Some banks have decreased MCLR rates by 5-15 bps in March-May 2019. With deposit rates stable, a swift rise in MCLR rates is less likely

Deposit rates have remained stable in recent times as banks have found it challenging to pass through rate cuts given their tight liquidity conditions.

As per RBI’s release on system-wide lending and deposit rates, fresh lending rates increased 10 bps mom in May 2019 to 9.9% led by a 20 bps increase for private banks. Term deposits have stabilised around 6.9%. Gap between outstanding loan and fresh loan rates was down 10 bps mom at 55 bps. With decrease in repo rate by 25 bps in April/May 2019 and drop in MCLR rates by some banks in June/July 2019, lending rates are yet to soften to reflect translation of repo to lending yields.

As per the latest RBI data, term deposit rates were broadly flat mom in May 2019 at 6.9% (up 15 bps y-o-y). Term deposit rates had seen strong upward movement from November 2017 to March 2018 by 20 bps to 6.7% but were flat thereafter with a marginal 15 bps rise until September 2018 to 6.8% and additional 10 bps over 3QFY19.

Wholesale deposit cost (as measured by CD rates) was flat mom in July 2019 after declining by 45bps in 1QFY20. Average term deposit rates are broadly similar to term deposit rates (1-2 years) offered by most banks today; slightly lower than rates offered by SFBs. Deposit rates have remained stable in recent times as banks have found it challenging to pass through rate cuts given their tight liquidity conditions.

With sticky deposit rates, the translation of repo cuts to loans is still not visible.

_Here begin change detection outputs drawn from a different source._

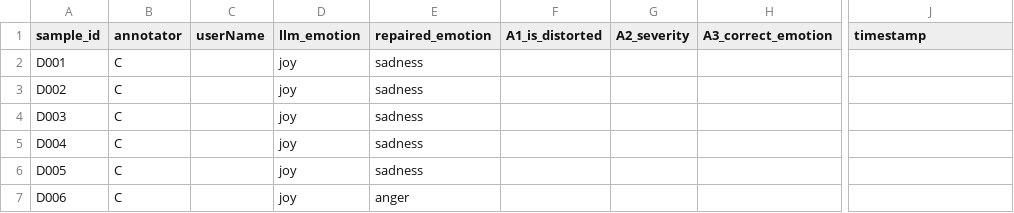
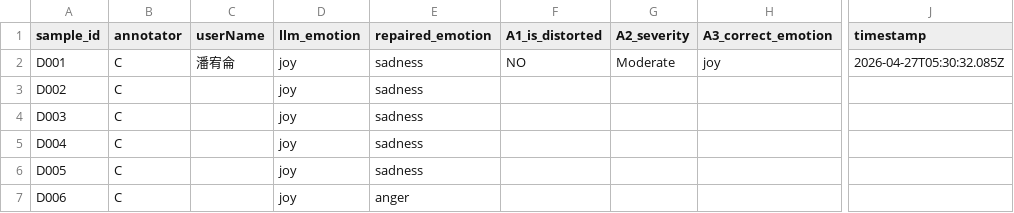
Before and after one commit to DevSecOpsLab-CSIE-NPU/human-labeling-tasks, a CSV file: results/annotator_C/task_annotator_C.csv, drawn as a sheet; only a part is shown, gaps mark what is left out; the diff names each change by its address in the sheet, - before the commit and + after, or states it on an @@ line.

```diff
--- a/results/annotator_C/task_annotator_C.csv
+++ b/results/annotator_C/task_annotator_C.csv
-C2 (userName): (empty)
+C2 (userName): 潘宥侖
-F2 (A1_is_distorted): (empty)
+F2 (A1_is_distorted): NO
-G2 (A2_severity): (empty)
+G2 (A2_severity): Moderate
-H2 (A3_correct_emotion): (empty)
+H2 (A3_correct_emotion): joy
-J2 (timestamp): (empty)
+J2 (timestamp): 2026-04-27T05:30:32.085Z
```
Also changed, not shown: 1 other file.
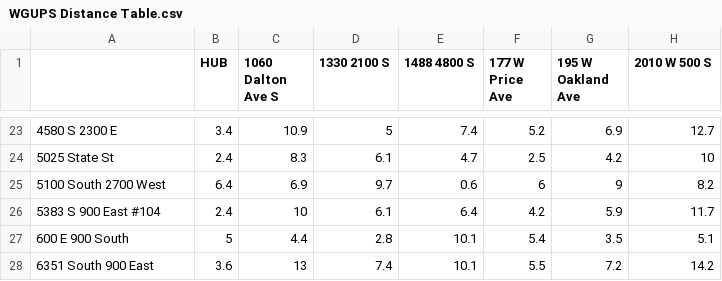
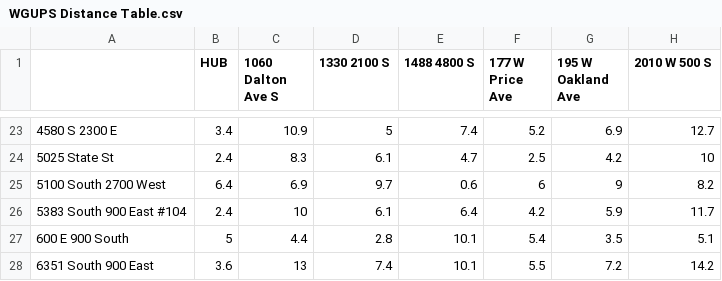
Before and after one commit to bcrew1375/C950-PackageDelivery, a CSV file: WGUPS Distance Table.csv, drawn as a sheet; only a part is shown, gaps mark what is left out; the diff names each change by its address in the sheet, - before the commit and + after, or states it on an @@ line.

```diff
--- a/WGUPS Distance Table.csv
+++ b/WGUPS Distance Table.csv
-A26: 5383 S 900 East #104
+A26: 5383 South 900 East #104
```
Also changed, not shown: 5 other files.
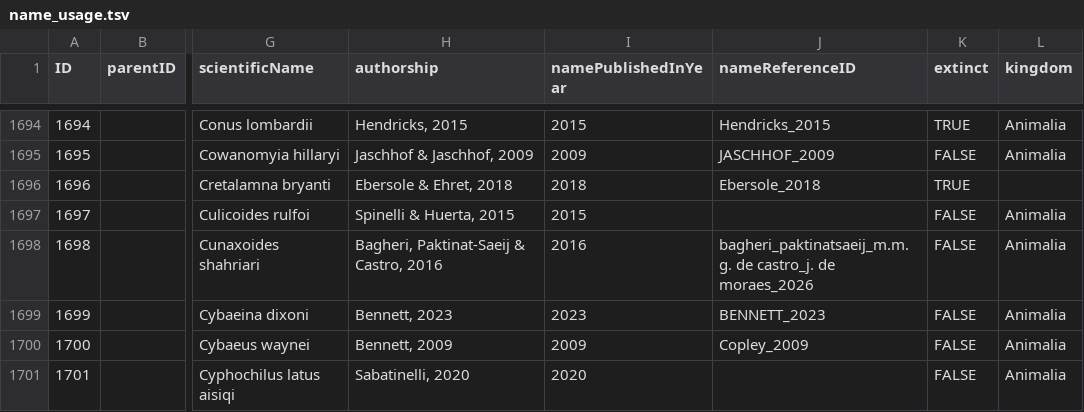
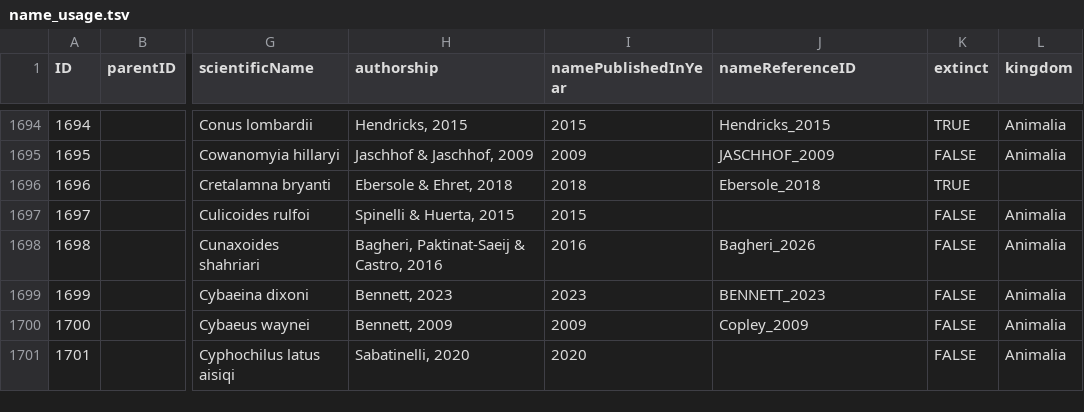
Before and after one commit to mdoering/famous-organism, a TSV file: name_usage.tsv, drawn as a sheet; only a part is shown, gaps mark what is left out; the diff names each change by its address in the sheet, - before the commit and + after, or states it on an @@ line.

```diff
--- a/name_usage.tsv
+++ b/name_usage.tsv
-J1698 (nameReferenceID): bagheri_paktinatsaeij_m.m.g. de castro_j. de moraes_2026
+J1698 (nameReferenceID): Bagheri_2026
```
Also changed, not shown: 3 other files.
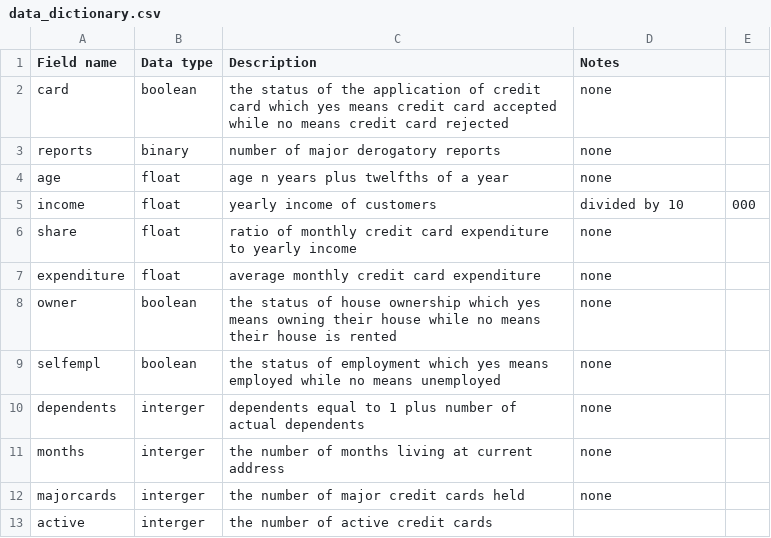
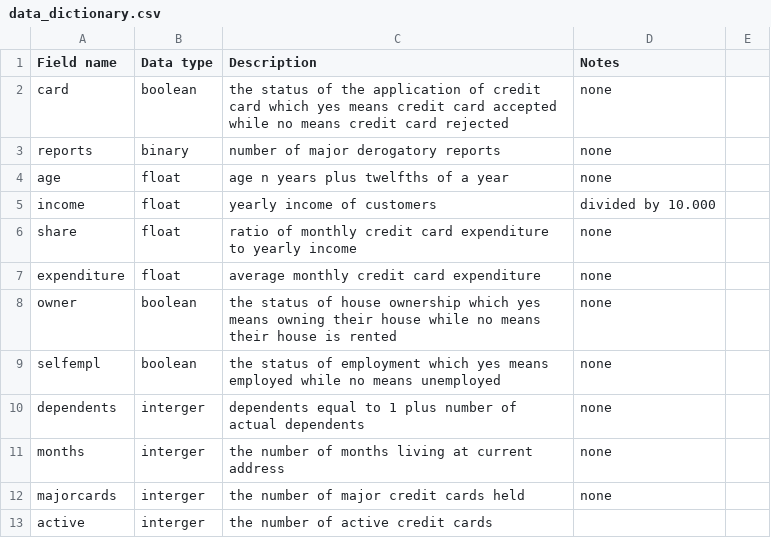
Before and after one commit to Mkingmin/Financial_Scoring_and_Suggestion, a CSV file: CART algorithm/data_dictionary.csv, drawn as a sheet.

Commit message:
Update data_dictionary.csv

```diff
--- a/CART algorithm/data_dictionary.csv
+++ b/CART algorithm/data_dictionary.csv
@@ -4,3 +4,3 @@ reports, binary,  number of major derogatory reports, none
 age, float, age n years plus twelfths of a year, none
-income, float, yearly income of customers, divided by 10,000
+income, float, yearly income of customers, divided by 10.000
 share, float, ratio of monthly credit card expenditure to yearly income, none
```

Fresh lending rates increased 10 bps mom in May 2019 to 9.9%, suggesting there is still pricing power with banks as loan mix appears to be unchanged.

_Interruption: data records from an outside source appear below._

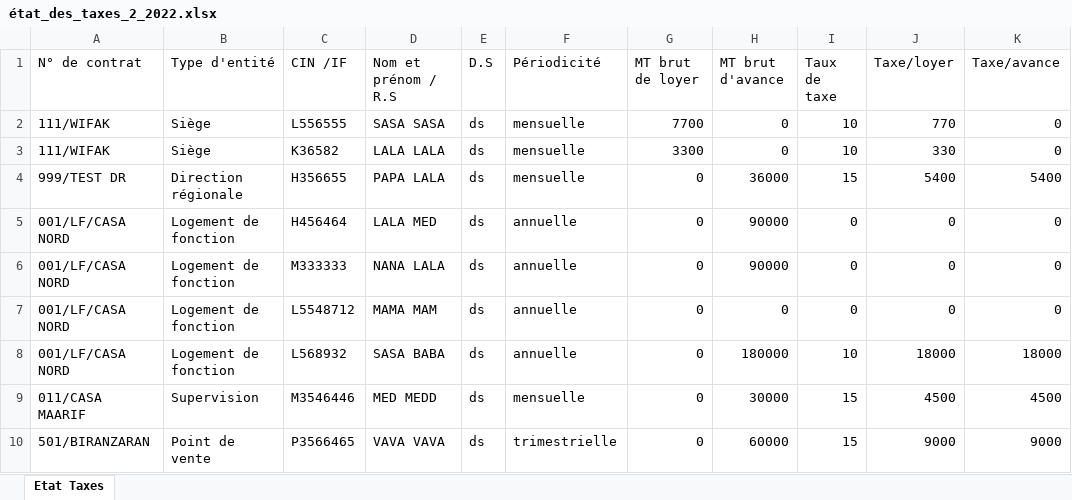
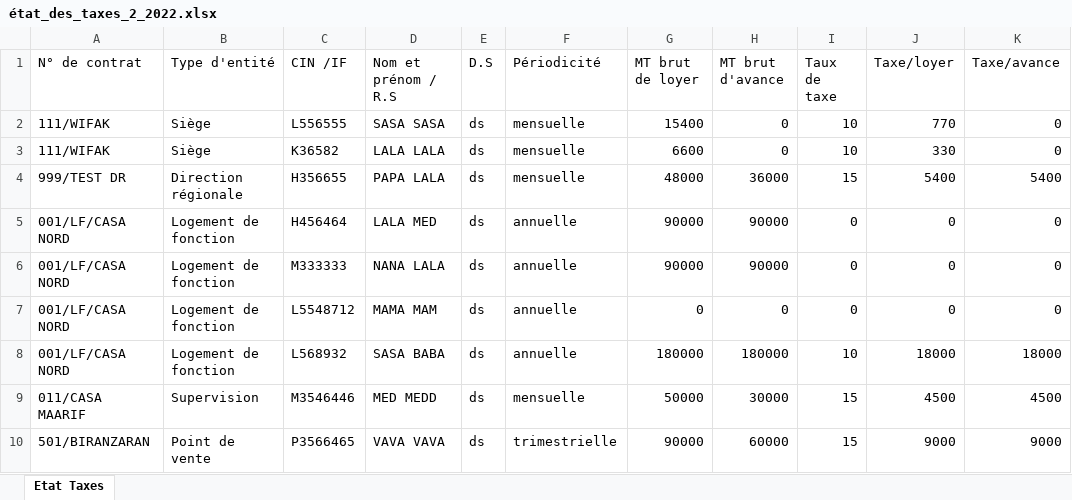
Before and after one commit to anasmasti/loyer-back, an Excel workbook: download/generated situation/état_des_taxes_xlsx/état_des_taxes_2_2022.xlsx, sheet Etat Taxes, drawn as a sheet; only a part is shown; values as stored, in another font and other column widths than the file's, no borders; the diff names each change by its address in the sheet, - before the commit and + after, or states it on an @@ line.

```diff
--- a/download/generated situation/état_des_taxes_xlsx/état_des_taxes_2_2022.xlsx (sheet Etat Taxes)
+++ b/download/generated situation/état_des_taxes_xlsx/état_des_taxes_2_2022.xlsx (sheet Etat Taxes)
-G2 (MT brut de loyer): 7700
+G2 (MT brut de loyer): 15400
-G3 (MT brut de loyer): 3300
+G3 (MT brut de loyer): 6600
-G4 (MT brut de loyer): 0
+G4 (MT brut de loyer): 48000
-G5:G6 (MT brut de loyer): 0
+G5:G6 (MT brut de loyer): 90000
-G8 (MT brut de loyer): 0
+G8 (MT brut de loyer): 180000
-G9 (MT brut de loyer): 0
+G9 (MT brut de loyer): 50000
-G10 (MT brut de loyer): 0
+G10 (MT brut de loyer): 90000
```
Also changed, not shown: 32 other files.
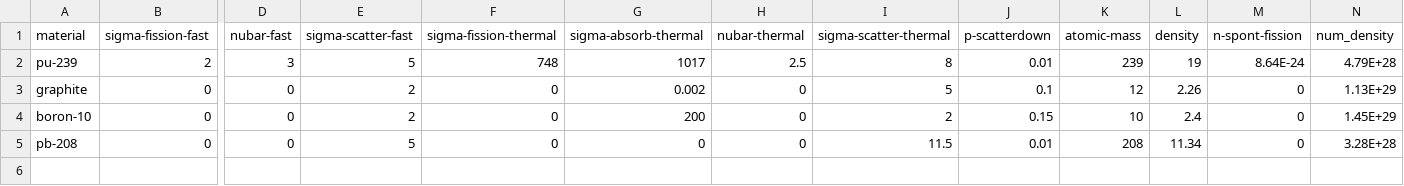
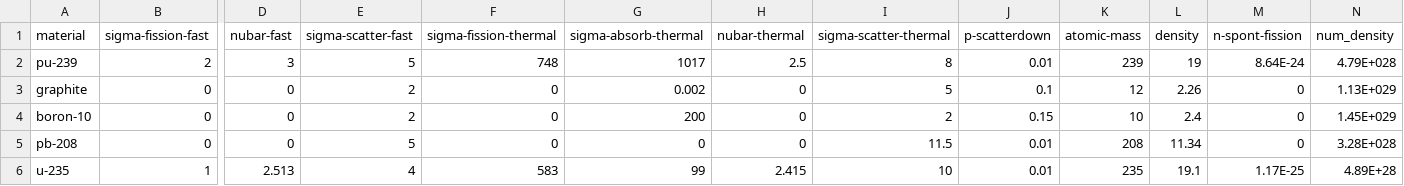
Before and after one commit to Sydriax/nuclear-sgd, a CSV file: simpledata.csv, drawn as a sheet; only a part is shown, gaps mark what is left out; rows hold the shown columns only; the diff names each change by its address in the sheet, - before the commit and + after, or states it on an @@ line.

```diff
--- a/simpledata.csv
+++ b/simpledata.csv
-N2 (num_density): 4.79E+28
+N2 (num_density): 4.79E+028
-N3 (num_density): 1.13E+29
+N3 (num_density): 1.13E+029
-N4 (num_density): 1.45E+29
+N4 (num_density): 1.45E+029
-N5 (num_density): 3.28E+28
+N5 (num_density): 3.28E+028
+row 6: u-235 | 1 | 2.513 | 4 | 583 | 99 | 2.415 | 10 | 0.01 | 235 | 19.1 | 1.17E-25 | 4.89E+28
```
Also changed, not shown: macro-simpledata.csv, 2 other files.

This was driven by 20 bps mom increase in fresh lending rates of private banks to 10.6% while it dropped 5 bps mom for PSU banks to 9.3%. Weighted average lending rates were flat mom (up 15 bps yoy) at 10.4%; broadly flat over the past nine months. Increase in MCLR rates slowed down in 4QFY19 post robust increase during May-September 2018 (Exhibits 4 and 5).

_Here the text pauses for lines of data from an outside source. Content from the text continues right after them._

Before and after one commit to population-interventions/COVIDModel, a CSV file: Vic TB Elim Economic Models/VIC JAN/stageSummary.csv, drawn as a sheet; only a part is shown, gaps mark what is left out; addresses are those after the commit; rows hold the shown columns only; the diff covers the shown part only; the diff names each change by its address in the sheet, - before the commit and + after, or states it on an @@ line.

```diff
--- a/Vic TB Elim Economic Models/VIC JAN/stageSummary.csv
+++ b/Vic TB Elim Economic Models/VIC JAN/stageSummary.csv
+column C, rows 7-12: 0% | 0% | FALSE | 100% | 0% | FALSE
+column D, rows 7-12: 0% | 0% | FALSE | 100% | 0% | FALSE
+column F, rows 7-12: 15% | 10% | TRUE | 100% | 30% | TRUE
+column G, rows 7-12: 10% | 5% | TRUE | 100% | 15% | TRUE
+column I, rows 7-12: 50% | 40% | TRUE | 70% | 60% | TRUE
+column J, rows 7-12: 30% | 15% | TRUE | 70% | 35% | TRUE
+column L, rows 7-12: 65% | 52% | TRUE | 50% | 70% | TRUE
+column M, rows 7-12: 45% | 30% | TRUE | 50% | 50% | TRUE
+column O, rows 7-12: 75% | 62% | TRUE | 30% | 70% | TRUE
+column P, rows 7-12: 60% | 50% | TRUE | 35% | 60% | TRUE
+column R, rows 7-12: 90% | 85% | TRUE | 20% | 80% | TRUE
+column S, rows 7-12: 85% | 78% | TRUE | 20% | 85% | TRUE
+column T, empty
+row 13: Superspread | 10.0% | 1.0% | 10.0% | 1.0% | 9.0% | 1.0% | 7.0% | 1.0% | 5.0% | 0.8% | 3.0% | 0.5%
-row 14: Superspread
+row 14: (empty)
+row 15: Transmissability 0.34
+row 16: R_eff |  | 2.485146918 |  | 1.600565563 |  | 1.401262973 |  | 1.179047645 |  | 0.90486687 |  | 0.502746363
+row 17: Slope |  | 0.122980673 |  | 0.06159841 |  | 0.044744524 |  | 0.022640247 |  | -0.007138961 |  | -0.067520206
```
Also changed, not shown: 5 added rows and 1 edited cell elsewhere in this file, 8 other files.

Some banks have decreased MCLR rates by 5-15 bps in March-May 2019. With deposit rates stable, a swift rise in MCLR rates is less likely. Additionally, focus will shift on rate of translation of decline in repo rates to lending yields.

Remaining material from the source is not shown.